▶ TASK INSTRUCTIONS
Which lines of the data include the string "western"? List them all.

▶ DATASET RECORDS
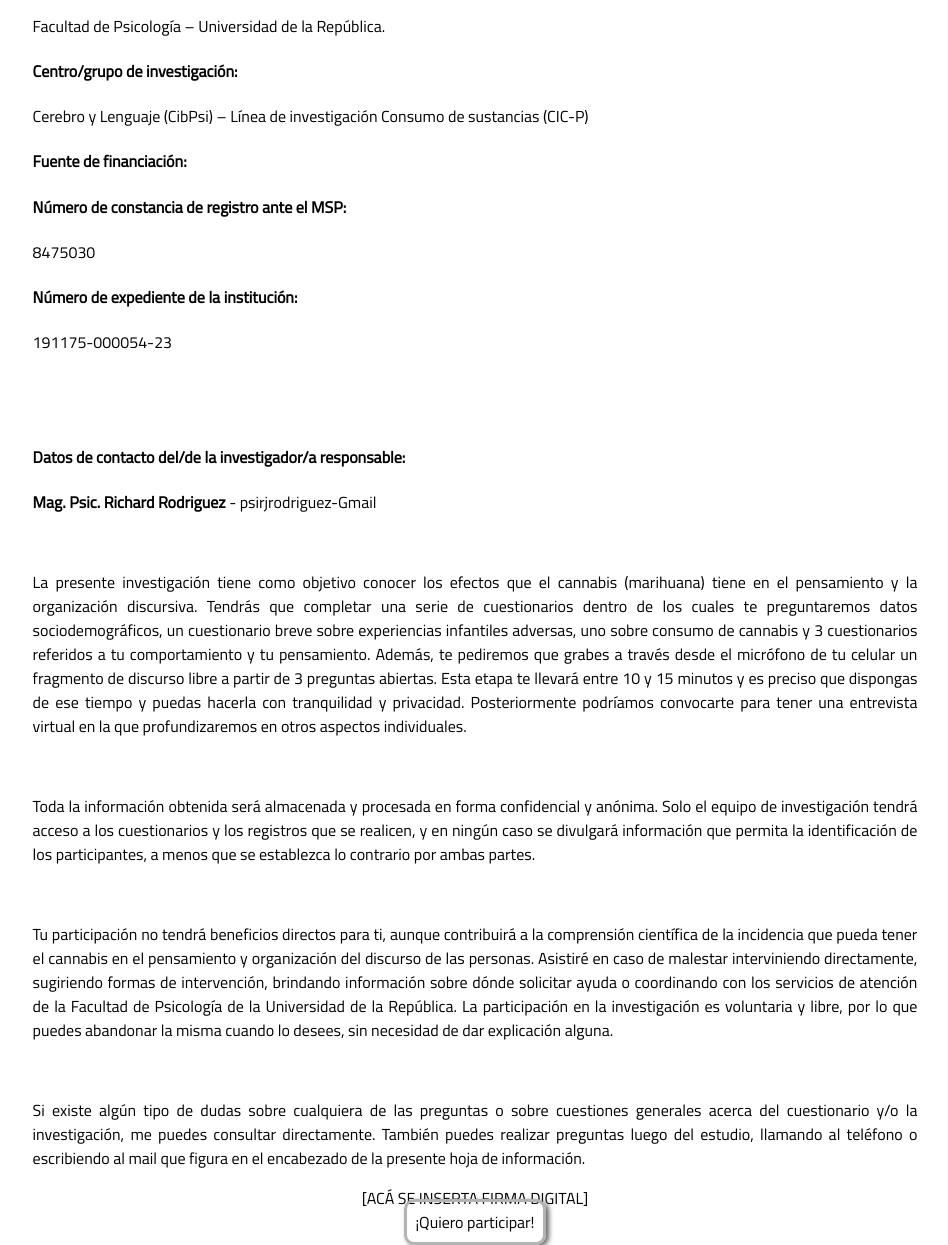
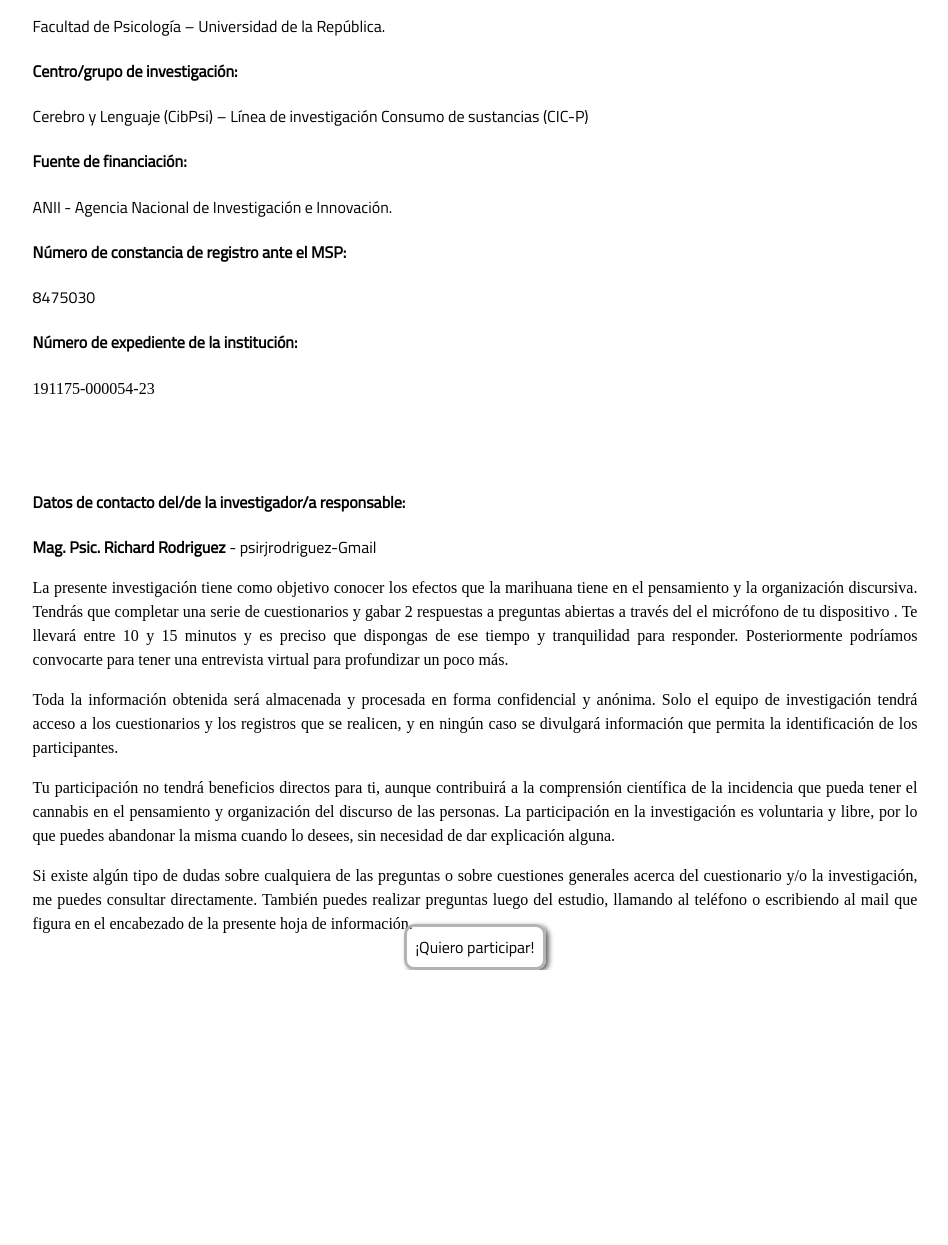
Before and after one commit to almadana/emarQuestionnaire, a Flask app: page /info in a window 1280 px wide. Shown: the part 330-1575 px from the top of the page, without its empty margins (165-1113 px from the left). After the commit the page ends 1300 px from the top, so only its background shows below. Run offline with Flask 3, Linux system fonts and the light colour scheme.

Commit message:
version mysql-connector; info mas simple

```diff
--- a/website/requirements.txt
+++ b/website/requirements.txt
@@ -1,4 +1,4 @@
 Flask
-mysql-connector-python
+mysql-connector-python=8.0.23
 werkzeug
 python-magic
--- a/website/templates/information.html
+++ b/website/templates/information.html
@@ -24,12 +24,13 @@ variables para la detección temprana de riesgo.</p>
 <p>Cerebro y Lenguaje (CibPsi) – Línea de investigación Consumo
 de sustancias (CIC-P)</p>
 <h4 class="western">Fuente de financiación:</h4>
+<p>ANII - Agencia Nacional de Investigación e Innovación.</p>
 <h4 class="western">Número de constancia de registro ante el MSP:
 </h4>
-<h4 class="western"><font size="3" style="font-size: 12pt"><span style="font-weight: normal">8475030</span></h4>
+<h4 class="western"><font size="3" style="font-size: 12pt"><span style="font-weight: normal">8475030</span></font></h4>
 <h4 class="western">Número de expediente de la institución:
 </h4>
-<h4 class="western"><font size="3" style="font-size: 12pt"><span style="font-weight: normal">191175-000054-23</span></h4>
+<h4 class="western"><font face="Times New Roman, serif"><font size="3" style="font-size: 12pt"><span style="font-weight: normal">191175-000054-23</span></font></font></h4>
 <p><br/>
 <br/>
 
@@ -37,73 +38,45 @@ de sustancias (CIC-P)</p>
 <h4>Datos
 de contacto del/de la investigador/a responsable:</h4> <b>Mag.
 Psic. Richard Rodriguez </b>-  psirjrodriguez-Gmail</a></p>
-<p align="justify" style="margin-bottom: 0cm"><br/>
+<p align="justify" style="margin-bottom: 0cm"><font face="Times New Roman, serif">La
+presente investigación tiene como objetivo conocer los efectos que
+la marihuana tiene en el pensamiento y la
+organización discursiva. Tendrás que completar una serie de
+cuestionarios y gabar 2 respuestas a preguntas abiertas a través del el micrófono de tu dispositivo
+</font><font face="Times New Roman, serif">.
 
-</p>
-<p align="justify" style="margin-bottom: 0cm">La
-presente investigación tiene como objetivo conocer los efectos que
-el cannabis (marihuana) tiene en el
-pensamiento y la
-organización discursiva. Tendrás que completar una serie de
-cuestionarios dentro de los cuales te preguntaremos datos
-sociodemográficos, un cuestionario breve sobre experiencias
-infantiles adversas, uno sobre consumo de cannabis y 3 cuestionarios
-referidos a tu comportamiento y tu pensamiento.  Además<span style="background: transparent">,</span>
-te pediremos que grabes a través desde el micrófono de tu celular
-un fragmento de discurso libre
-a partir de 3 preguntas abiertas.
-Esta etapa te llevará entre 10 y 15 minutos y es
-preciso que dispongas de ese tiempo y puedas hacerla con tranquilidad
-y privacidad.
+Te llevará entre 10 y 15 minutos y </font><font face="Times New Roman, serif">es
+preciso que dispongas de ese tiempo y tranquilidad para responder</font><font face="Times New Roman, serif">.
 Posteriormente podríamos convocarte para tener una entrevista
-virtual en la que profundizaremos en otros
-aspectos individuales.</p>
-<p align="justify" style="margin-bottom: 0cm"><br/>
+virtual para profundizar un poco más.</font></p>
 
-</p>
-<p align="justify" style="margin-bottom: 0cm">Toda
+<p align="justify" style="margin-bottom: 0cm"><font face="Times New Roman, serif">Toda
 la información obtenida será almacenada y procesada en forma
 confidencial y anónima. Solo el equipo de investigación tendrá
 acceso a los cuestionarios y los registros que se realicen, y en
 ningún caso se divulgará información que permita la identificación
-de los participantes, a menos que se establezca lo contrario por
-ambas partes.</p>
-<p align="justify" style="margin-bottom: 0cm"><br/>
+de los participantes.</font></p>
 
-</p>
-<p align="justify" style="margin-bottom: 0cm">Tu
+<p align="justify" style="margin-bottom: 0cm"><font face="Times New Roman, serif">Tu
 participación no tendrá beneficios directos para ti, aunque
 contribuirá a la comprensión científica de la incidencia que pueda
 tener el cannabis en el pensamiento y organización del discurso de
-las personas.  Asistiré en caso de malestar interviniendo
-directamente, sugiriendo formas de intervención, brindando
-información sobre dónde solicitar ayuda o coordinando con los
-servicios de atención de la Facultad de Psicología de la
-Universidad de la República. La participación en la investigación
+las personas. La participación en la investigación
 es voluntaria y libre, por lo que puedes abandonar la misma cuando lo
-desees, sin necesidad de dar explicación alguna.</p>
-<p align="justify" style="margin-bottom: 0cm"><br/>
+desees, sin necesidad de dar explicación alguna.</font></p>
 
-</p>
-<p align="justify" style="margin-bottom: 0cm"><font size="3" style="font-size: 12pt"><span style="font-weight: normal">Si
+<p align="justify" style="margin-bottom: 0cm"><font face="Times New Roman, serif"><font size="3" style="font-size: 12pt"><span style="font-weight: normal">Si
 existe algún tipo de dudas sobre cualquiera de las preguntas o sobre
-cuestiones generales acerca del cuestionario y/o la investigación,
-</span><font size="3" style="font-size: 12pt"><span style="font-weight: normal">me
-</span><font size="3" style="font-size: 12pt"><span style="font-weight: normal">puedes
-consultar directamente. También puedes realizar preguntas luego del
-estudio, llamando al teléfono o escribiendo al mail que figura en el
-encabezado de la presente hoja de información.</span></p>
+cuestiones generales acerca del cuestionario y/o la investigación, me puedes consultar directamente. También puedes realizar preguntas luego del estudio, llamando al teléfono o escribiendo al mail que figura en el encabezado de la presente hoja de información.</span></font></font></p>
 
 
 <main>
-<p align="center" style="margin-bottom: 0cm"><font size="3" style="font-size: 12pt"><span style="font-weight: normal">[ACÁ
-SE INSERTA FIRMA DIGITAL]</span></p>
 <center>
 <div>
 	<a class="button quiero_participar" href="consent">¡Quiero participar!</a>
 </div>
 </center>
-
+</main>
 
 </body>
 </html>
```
...
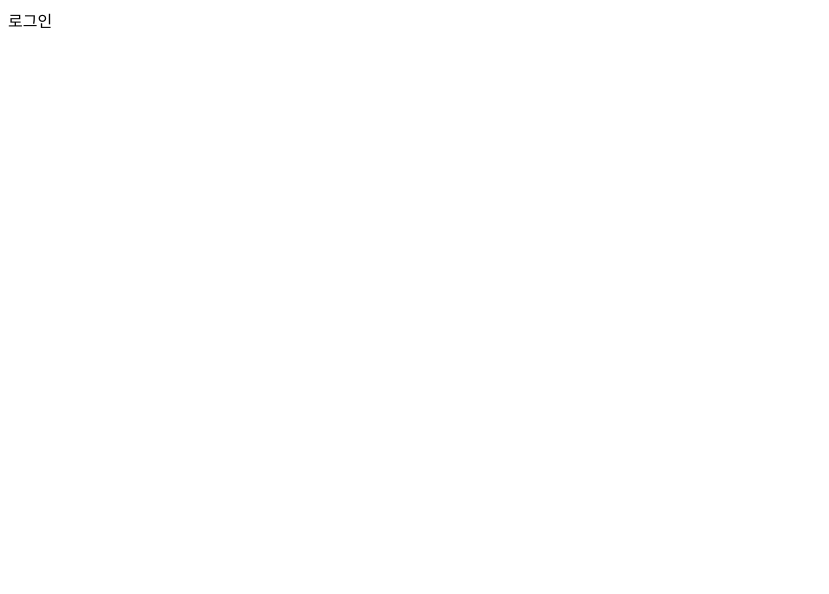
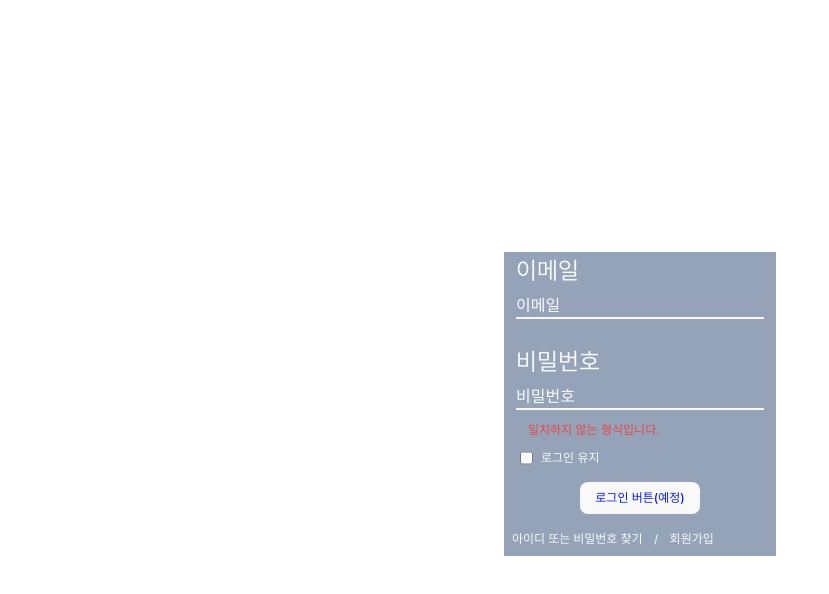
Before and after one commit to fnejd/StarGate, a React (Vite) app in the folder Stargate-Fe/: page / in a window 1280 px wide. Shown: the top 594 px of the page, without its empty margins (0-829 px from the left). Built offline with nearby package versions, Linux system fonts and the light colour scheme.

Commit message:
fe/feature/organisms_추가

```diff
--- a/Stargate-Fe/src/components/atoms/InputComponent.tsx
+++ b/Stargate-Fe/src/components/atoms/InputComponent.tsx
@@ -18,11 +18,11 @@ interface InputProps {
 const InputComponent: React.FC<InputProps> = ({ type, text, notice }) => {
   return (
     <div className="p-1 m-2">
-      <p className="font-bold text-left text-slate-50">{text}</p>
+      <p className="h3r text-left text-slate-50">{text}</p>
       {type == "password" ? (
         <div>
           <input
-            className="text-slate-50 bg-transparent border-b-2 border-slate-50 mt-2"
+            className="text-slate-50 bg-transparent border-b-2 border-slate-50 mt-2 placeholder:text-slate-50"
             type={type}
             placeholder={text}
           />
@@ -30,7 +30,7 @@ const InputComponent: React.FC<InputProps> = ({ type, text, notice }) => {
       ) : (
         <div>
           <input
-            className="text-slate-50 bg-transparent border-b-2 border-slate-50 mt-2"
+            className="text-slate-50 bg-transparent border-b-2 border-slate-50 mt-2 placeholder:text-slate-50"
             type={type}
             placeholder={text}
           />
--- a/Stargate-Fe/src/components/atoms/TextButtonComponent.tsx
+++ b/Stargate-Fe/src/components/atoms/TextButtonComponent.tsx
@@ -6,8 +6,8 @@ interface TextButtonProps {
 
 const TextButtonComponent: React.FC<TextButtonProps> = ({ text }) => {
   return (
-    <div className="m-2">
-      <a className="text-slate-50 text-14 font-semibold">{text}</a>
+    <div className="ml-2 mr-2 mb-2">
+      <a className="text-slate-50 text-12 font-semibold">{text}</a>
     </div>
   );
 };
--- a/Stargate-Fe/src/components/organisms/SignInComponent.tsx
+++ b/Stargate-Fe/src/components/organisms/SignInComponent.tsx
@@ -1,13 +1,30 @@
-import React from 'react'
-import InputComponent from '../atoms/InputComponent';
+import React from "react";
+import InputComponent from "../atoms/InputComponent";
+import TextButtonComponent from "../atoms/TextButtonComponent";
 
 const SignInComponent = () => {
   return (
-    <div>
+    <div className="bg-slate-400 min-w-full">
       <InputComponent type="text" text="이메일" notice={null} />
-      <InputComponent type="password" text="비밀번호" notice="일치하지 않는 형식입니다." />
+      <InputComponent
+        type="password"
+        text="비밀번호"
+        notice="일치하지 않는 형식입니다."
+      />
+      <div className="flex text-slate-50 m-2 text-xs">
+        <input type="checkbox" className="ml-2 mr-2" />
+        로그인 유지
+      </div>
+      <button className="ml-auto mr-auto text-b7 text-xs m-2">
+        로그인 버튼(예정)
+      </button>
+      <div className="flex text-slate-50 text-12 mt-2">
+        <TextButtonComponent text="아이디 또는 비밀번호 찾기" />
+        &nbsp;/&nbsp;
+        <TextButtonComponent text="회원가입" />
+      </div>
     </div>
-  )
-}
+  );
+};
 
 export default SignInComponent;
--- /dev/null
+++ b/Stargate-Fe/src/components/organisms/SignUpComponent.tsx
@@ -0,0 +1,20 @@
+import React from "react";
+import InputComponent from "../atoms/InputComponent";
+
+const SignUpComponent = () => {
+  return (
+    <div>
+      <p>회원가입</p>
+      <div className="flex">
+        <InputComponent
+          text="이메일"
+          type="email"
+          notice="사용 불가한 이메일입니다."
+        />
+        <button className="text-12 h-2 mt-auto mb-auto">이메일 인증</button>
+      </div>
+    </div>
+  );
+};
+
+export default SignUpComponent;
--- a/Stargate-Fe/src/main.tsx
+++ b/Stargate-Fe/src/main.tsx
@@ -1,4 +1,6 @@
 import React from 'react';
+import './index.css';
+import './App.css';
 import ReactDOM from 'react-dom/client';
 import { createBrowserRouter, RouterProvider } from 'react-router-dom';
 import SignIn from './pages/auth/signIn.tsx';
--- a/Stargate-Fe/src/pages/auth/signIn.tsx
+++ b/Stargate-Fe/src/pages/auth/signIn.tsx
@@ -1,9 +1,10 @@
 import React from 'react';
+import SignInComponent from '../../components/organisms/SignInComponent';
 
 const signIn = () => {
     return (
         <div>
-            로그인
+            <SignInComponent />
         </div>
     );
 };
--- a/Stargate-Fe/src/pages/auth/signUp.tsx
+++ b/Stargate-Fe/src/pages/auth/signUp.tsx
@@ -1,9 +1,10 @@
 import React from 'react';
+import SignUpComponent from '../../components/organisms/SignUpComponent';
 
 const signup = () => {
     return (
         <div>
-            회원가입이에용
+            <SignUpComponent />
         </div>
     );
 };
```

▶ OUTPUT BELOW
 <h4 class="western">Fuente de financiación:</h4>
 <h4 class="western">Número de constancia de registro ante el MSP:
-<h4 class="western"><font size="3" style="font-size: 12pt"><span style="font-weight: normal">8475030</span></h4>
+<h4 class="western"><font size="3" style="font-size: 12pt"><span style="font-weight: normal">8475030</span></font></h4>
 <h4 class="western">Número de expediente de la institución:
-<h4 class="western"><font size="3" style="font-size: 12pt"><span style="font-weight: normal">191175-000054-23</span></h4>
+<h4 class="western"><font face="Times New Roman, serif"><font size="3" style="font-size: 12pt"><span style="font-weight: normal">191175-000054-23</span></font></font></h4>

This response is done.